Seagull was also directed by Russell Bolam, so their return to Southwark Playhouse is a bit of a dream team reunion. The names of the characters haven't been Anglicised, but in other respects Reiss has tested the story's contemporary relevance by giving it a whole new context: The story is now set among British ex-pats in an unnamed Middle Eastern country.
The nearby army camp of the original is now the British Embassy, and this is a country that's largely stayed out of conflict, so the military presence there have little to do. The Prozorovs' widowed father took his family to the Middle East for what was meant to be a few years, buying a house there to have some independence from the Embassy. A year after his unexpected death, his daughters Olga (Olivia Hallinan,) Masha (Emily Taaffe) and Irina (Holliday Grainger) and son Andrey (Thom Tuck) are trapped by a house that's losing its value, unable to afford to return to the UK.

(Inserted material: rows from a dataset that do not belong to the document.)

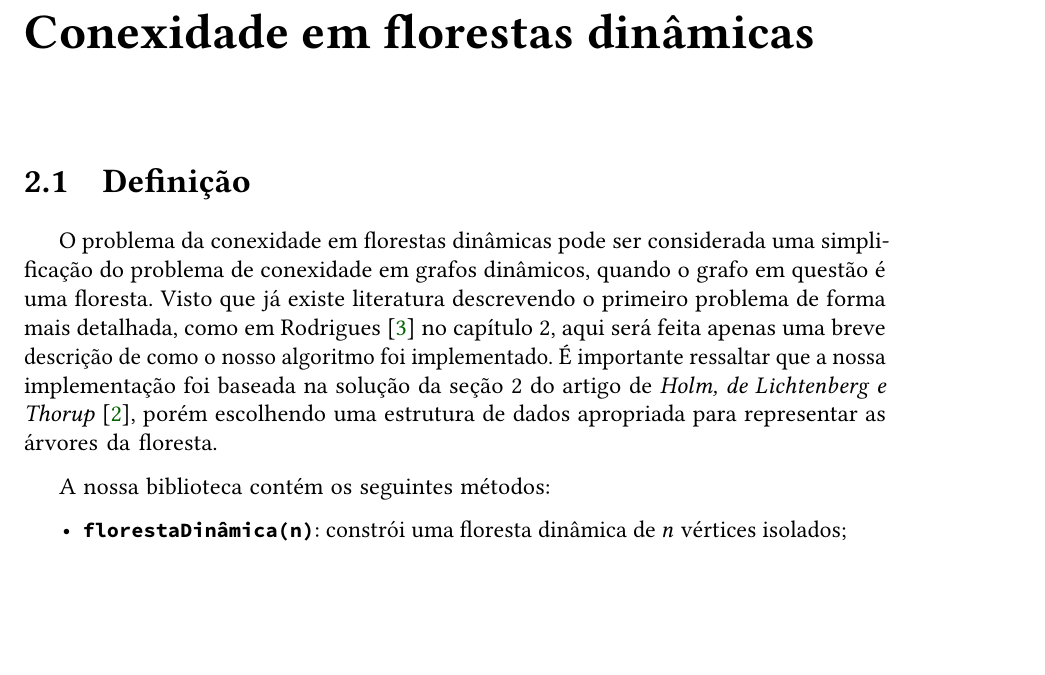
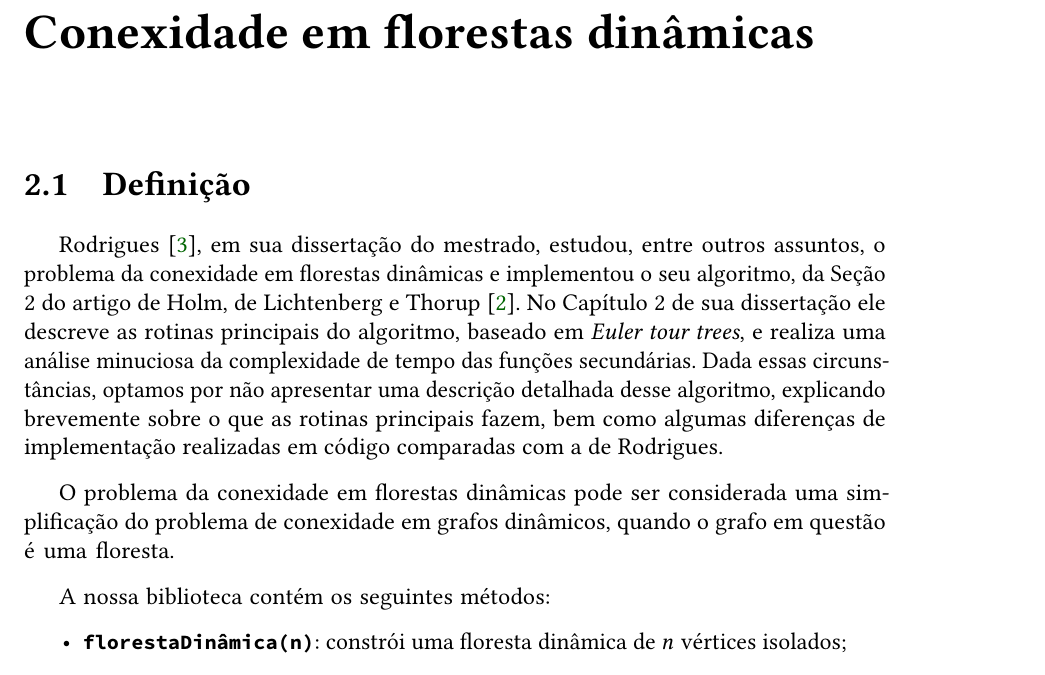
Before and after one commit to cjinshian27/TCC, a LaTeX thesis (thesis/tese.tex, which reads thesis/content/chapter-1.tex): part of page 15 of 19, cut so that both start at the same text, the shorter picture padded with empty space. Compiled offline with pdfLaTeX.

Commit message:
chore: write thesis.

```diff
--- a/thesis/content/chapter-1.tex
+++ b/thesis/content/chapter-1.tex
@@ -6,7 +6,9 @@
 
 \section{Definição}
 
-O problema da conexidade em florestas dinâmicas pode ser considerada uma simplificação do problema de conexidade em grafos dinâmicos, quando o grafo em questão é uma floresta. Visto que já existe literatura descrevendo o primeiro problema de forma mais detalhada, como em Rodrigues \cite{arthur} no capítulo 2, aqui será feita apenas uma breve descrição de como o nosso algoritmo foi implementado. É importante ressaltar que a nossa implementação foi baseada na solução da seção 2 do artigo de \textit{Holm, de Lichtenberg e Thorup} \cite{jacob_holm}, porém escolhendo uma estrutura de dados apropriada para representar as árvores da floresta.
+Rodrigues \cite{arthur}, em sua dissertação do mestrado, estudou, entre outros assuntos, o problema da conexidade em florestas dinâmicas e implementou o seu algoritmo, da Seção 2 do artigo de Holm, de Lichtenberg e Thorup \cite{jacob_holm}. No Capítulo 2 de sua dissertação ele descreve as rotinas principais do algoritmo, baseado em \textit{Euler tour trees}, e realiza uma análise minuciosa da complexidade de tempo das funções secundárias. Dada essas circunstâncias, optamos por não apresentar uma descrição detalhada desse algoritmo, explicando brevemente sobre o que as rotinas principais fazem, bem como algumas diferenças de implementação realizadas em código comparadas com a de Rodrigues.
+
+O problema da conexidade em florestas dinâmicas pode ser considerada uma simplificação do problema de conexidade em grafos dinâmicos, quando o grafo em questão é uma floresta.
 
 A nossa biblioteca contém os seguintes métodos:
 
```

Some parts of the story's relocation work better than others: All four of the siblings feel too old and independent to have followed their father in the first place, let alone be unable to find a way home after his death. Their financial difficulties don't come across, despite the threadbare carpet: I'm not sure people scraping every penny together to return to the UK would have iPads, and even in a less strict Islamic country, surely alcohol wouldn't be cheap and easy enough to get hold of in the vast quantities everyone's necking it here. (And if they were genuinely stuck out there surely the British Embassy would pull some strings, especially since all their friends seem to work there.) But if the update is flawed on a basic level it does provide other nice touches: The idea that Andrey's wife Natasha (a strident Emily Dobbs) doesn't understand how to dress suitably in public takes on a different dimension when the women have to cover their heads to go out. And Masha's dull old husband Kulygin gets a likeable reinvention into Tom Ross-Williams' gormless young local.

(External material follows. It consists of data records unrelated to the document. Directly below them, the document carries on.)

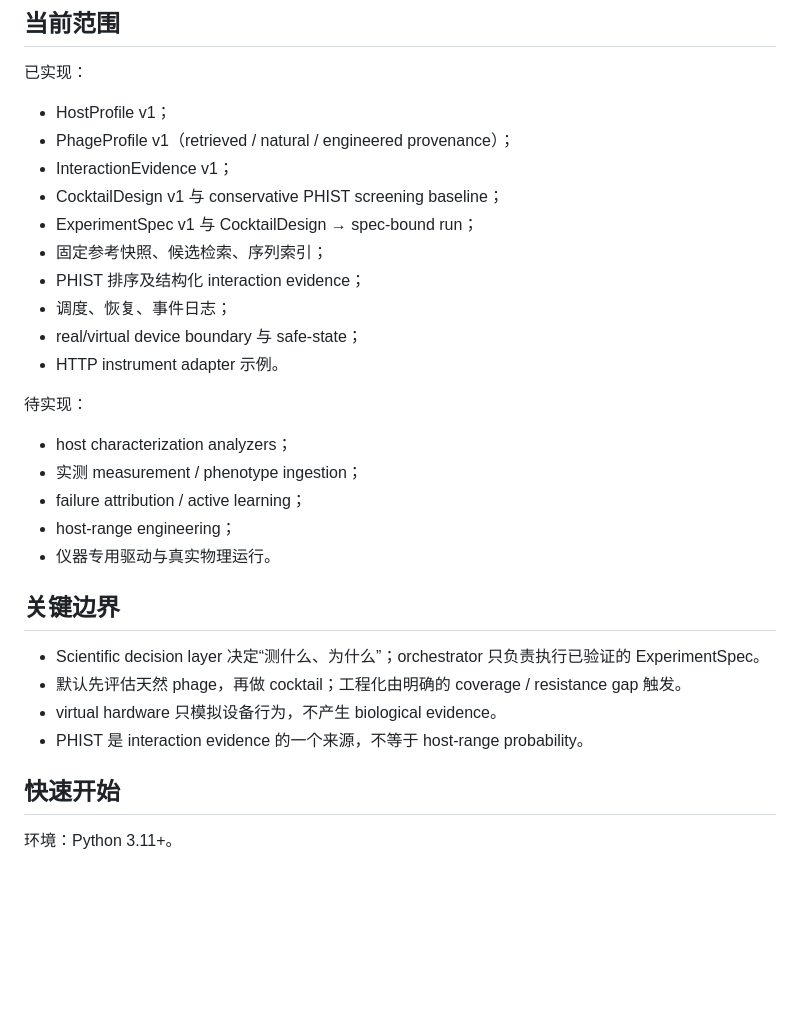
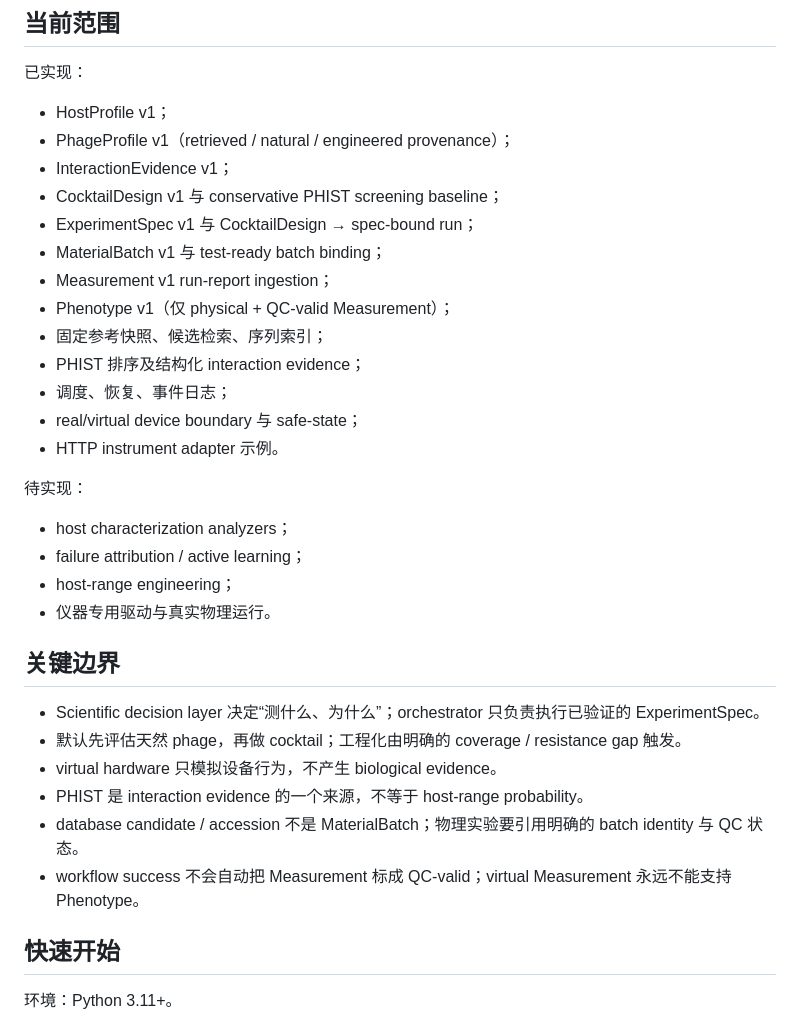
Before and after one commit to edgarcuth-web/self-driving-lab-for-phage-therapy, a Markdown page: README.md, the part around one of its changes. GitHub-like rendering; blank space fills up the shorter version.

```diff
--- a/README.md
+++ b/README.md
@@ -30,6 +30,9 @@ FailureAttribution / model update
 - InteractionEvidence v1；
 - CocktailDesign v1 与 conservative PHIST screening baseline；
 - ExperimentSpec v1 与 CocktailDesign → spec-bound run；
+- MaterialBatch v1 与 test-ready batch binding；
+- Measurement v1 run-report ingestion；
+- Phenotype v1（仅 physical + QC-valid Measurement）；
 - 固定参考快照、候选检索、序列索引；
 - PHIST 排序及结构化 interaction evidence；
 - 调度、恢复、事件日志；
@@ -39,7 +42,6 @@ FailureAttribution / model update
 待实现：
 
 - host characterization analyzers；
-- 实测 measurement / phenotype ingestion；
 - failure attribution / active learning；
 - host-range engineering；
 - 仪器专用驱动与真实物理运行。
@@ -50,6 +52,8 @@ FailureAttribution / model update
 - 默认先评估天然 phage，再做 cocktail；工程化由明确的 coverage / resistance gap 触发。
 - virtual hardware 只模拟设备行为，不产生 biological evidence。
 - PHIST 是 interaction evidence 的一个来源，不等于 host-range probability。
+- database candidate / accession 不是 MaterialBatch；物理实验要引用明确的 batch identity 与 QC 状态。
+- workflow success 不会自动把 Measurement 标成 QC-valid；virtual Measurement 永远不能支持 Phenotype。
 
 ## 快速开始
 
```
Also changed, not shown: other parts of README.md (+53 -3 lines).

I hope we get a moratorium on Three Sisters for a while now as I'm starting to feel over-familiar with the play. I did think there was a spark missing here though - Emily Taaffe has proven she can act when she has to but her stage presence is so minimal that Masha's affair with married attaché Vershinin (Paul McGann) barely registers. As Irina, who likes the idea of hard work a lot better than the reality, Grainger is vibrant, and her unequal relationship with Tusenbach (David Carlyle) becomes the emotional heart of the piece instead.
Three Sisters by Anton Chekhov in a version by Anya Reiss is booking until the 3rd of May at Southwark Playhouse's Large Theatre.
Running time: 2 hours 30 minutes including interval.